= Directions =
Type out all the data below, word for word.

= Record set =
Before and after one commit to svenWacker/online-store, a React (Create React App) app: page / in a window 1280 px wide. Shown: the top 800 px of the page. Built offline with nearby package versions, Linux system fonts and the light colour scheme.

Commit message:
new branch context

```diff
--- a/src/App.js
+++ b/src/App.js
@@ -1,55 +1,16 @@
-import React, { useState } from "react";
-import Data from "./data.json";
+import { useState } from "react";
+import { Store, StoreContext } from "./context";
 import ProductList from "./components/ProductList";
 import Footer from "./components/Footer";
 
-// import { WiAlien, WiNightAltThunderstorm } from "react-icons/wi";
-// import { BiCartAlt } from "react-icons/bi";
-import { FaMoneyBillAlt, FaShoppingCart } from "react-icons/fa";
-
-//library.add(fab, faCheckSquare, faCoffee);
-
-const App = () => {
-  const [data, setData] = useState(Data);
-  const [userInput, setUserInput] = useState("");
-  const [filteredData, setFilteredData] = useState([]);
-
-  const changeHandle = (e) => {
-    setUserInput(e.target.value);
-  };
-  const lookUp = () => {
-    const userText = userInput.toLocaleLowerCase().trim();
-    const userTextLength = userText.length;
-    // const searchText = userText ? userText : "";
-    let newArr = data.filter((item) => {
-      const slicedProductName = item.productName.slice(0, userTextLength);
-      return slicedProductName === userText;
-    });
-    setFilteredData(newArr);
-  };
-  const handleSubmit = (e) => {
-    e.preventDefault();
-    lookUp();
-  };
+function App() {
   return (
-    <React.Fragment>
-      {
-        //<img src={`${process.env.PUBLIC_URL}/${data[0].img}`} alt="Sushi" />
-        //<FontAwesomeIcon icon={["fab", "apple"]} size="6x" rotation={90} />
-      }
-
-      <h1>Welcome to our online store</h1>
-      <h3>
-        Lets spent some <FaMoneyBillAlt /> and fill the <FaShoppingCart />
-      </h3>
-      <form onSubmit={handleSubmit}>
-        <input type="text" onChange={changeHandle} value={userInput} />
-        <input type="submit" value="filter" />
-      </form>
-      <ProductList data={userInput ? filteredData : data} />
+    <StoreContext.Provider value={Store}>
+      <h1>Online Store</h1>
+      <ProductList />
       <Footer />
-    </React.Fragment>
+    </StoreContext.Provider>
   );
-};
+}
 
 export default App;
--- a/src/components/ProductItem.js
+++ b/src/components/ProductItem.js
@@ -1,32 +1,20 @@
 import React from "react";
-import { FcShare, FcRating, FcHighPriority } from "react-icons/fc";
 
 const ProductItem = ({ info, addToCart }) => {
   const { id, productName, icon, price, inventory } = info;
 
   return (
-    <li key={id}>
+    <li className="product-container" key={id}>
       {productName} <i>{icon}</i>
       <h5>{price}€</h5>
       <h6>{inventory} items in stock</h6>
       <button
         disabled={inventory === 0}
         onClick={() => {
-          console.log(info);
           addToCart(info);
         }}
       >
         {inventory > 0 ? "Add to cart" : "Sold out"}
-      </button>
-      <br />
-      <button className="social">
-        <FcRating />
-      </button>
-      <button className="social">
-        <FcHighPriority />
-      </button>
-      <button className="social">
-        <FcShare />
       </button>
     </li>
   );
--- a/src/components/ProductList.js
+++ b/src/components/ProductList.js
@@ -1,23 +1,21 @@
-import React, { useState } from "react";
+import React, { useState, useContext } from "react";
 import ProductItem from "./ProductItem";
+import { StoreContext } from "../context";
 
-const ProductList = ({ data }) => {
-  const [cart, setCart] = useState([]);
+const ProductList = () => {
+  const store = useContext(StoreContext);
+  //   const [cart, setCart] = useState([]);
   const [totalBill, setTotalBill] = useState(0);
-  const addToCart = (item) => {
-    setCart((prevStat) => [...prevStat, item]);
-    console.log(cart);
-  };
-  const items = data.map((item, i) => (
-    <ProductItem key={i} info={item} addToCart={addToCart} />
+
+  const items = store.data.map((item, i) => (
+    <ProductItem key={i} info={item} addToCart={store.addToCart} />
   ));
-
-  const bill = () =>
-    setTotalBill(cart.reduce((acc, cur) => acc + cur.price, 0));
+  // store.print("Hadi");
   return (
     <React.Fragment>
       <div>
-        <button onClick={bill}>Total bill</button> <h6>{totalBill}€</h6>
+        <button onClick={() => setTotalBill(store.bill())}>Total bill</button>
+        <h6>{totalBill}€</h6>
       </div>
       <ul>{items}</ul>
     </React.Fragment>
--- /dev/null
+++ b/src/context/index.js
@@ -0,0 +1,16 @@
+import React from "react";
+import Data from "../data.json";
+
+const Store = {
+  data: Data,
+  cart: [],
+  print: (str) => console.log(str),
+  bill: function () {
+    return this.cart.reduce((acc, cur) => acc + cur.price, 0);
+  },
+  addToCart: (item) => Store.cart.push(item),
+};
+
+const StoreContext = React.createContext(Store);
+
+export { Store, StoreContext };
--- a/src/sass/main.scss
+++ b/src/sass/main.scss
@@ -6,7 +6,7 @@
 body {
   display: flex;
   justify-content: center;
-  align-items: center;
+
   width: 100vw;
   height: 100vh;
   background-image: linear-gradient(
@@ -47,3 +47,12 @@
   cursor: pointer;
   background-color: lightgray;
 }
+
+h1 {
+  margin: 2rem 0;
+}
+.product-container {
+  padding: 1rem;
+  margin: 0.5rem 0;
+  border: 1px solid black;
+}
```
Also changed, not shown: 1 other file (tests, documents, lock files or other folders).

= Response =
Before and after one commit to svenWacker/online-store, a React (Create React App) app: page / in a window 1280 px wide. Shown: the top 800 px of the page. Built offline with nearby package versions, Linux system fonts and the light colour scheme.

Commit message:
new branch context

```diff
--- a/src/App.js
+++ b/src/App.js
@@ -1,55 +1,16 @@
-import React, { useState } from "react";
-import Data from "./data.json";
+import { useState } from "react";
+import { Store, StoreContext } from "./context";
 import ProductList from "./components/ProductList";
 import Footer from "./components/Footer";
 
-// import { WiAlien, WiNightAltThunderstorm } from "react-icons/wi";
-// import { BiCartAlt } from "react-icons/bi";
-import { FaMoneyBillAlt, FaShoppingCart } from "react-icons/fa";
-
-//library.add(fab, faCheckSquare, faCoffee);
-
-const App = () => {
-  const [data, setData] = useState(Data);
-  const [userInput, setUserInput] = useState("");
-  const [filteredData, setFilteredData] = useState([]);
-
-  const changeHandle = (e) => {
-    setUserInput(e.target.value);
-  };
-  const lookUp = () => {
-    const userText = userInput.toLocaleLowerCase().trim();
-    const userTextLength = userText.length;
-    // const searchText = userText ? userText : "";
-    let newArr = data.filter((item) => {
-      const slicedProductName = item.productName.slice(0, userTextLength);
-      return slicedProductName === userText;
-    });
-    setFilteredData(newArr);
-  };
-  const handleSubmit = (e) => {
-    e.preventDefault();
-    lookUp();
-  };
+function App() {
   return (
-    <React.Fragment>
-      {
-        //<img src={`${process.env.PUBLIC_URL}/${data[0].img}`} alt="Sushi" />
-        //<FontAwesomeIcon icon={["fab", "apple"]} size="6x" rotation={90} />
-      }
-
-      <h1>Welcome to our online store</h1>
-      <h3>
-        Lets spent some <FaMoneyBillAlt /> and fill the <FaShoppingCart />
-      </h3>
-      <form onSubmit={handleSubmit}>
-        <input type="text" onChange={changeHandle} value={userInput} />
-        <input type="submit" value="filter" />
-      </form>
-      <ProductList data={userInput ? filteredData : data} />
+    <StoreContext.Provider value={Store}>
+      <h1>Online Store</h1>
+      <ProductList />
       <Footer />
-    </React.Fragment>
+    </StoreContext.Provider>
   );
-};
+}
 
 export default App;
--- a/src/components/ProductItem.js
+++ b/src/components/ProductItem.js
@@ -1,32 +1,20 @@
 import React from "react";
-import { FcShare, FcRating, FcHighPriority } from "react-icons/fc";
 
 const ProductItem = ({ info, addToCart }) => {
   const { id, productName, icon, price, inventory } = info;
 
   return (
-    <li key={id}>
+    <li className="product-container" key={id}>
       {productName} <i>{icon}</i>
       <h5>{price}€</h5>
       <h6>{inventory} items in stock</h6>
       <button
         disabled={inventory === 0}
         onClick={() => {
-          console.log(info);
           addToCart(info);
         }}
       >
         {inventory > 0 ? "Add to cart" : "Sold out"}
-      </button>
-      <br />
-      <button className="social">
-        <FcRating />
-      </button>
-      <button className="social">
-        <FcHighPriority />
-      </button>
-      <button className="social">
-        <FcShare />
       </button>
     </li>
   );
--- a/src/components/ProductList.js
+++ b/src/components/ProductList.js
@@ -1,23 +1,21 @@
-import React, { useState } from "react";
+import React, { useState, useContext } from "react";
 import ProductItem from "./ProductItem";
+import { StoreContext } from "../context";
 
-const ProductList = ({ data }) => {
-  const [cart, setCart] = useState([]);
+const ProductList = () => {
+  const store = useContext(StoreContext);
+  //   const [cart, setCart] = useState([]);
   const [totalBill, setTotalBill] = useState(0);
-  const addToCart = (item) => {
-    setCart((prevStat) => [...prevStat, item]);
-    console.log(cart);
-  };
-  const items = data.map((item, i) => (
-    <ProductItem key={i} info={item} addToCart={addToCart} />
+
+  const items = store.data.map((item, i) => (
+    <ProductItem key={i} info={item} addToCart={store.addToCart} />
   ));
-
-  const bill = () =>
-    setTotalBill(cart.reduce((acc, cur) => acc + cur.price, 0));
+  // store.print("Hadi");
   return (
     <React.Fragment>
       <div>
-        <button onClick={bill}>Total bill</button> <h6>{totalBill}€</h6>
+        <button onClick={() => setTotalBill(store.bill())}>Total bill</button>
+        <h6>{totalBill}€</h6>
       </div>
       <ul>{items}</ul>
     </React.Fragment>
--- /dev/null
+++ b/src/context/index.js
@@ -0,0 +1,16 @@
+import React from "react";
+import Data from "../data.json";
+
+const Store = {
+  data: Data,
+  cart: [],
+  print: (str) => console.log(str),
+  bill: function () {
+    return this.cart.reduce((acc, cur) => acc + cur.price, 0);
+  },
+  addToCart: (item) => Store.cart.push(item),
+};
+
+const StoreContext = React.createContext(Store);
+
+export { Store, StoreContext };
--- a/src/sass/main.scss
+++ b/src/sass/main.scss
@@ -6,7 +6,7 @@
 body {
   display: flex;
   justify-content: center;
-  align-items: center;
+
   width: 100vw;
   height: 100vh;
   background-image: linear-gradient(
@@ -47,3 +47,12 @@
   cursor: pointer;
   background-color: lightgray;
 }
+
+h1 {
+  margin: 2rem 0;
+}
+.product-container {
+  padding: 1rem;
+  margin: 0.5rem 0;
+  border: 1px solid black;
+}
```
Also changed, not shown: 1 other file (tests, documents, lock files or other folders).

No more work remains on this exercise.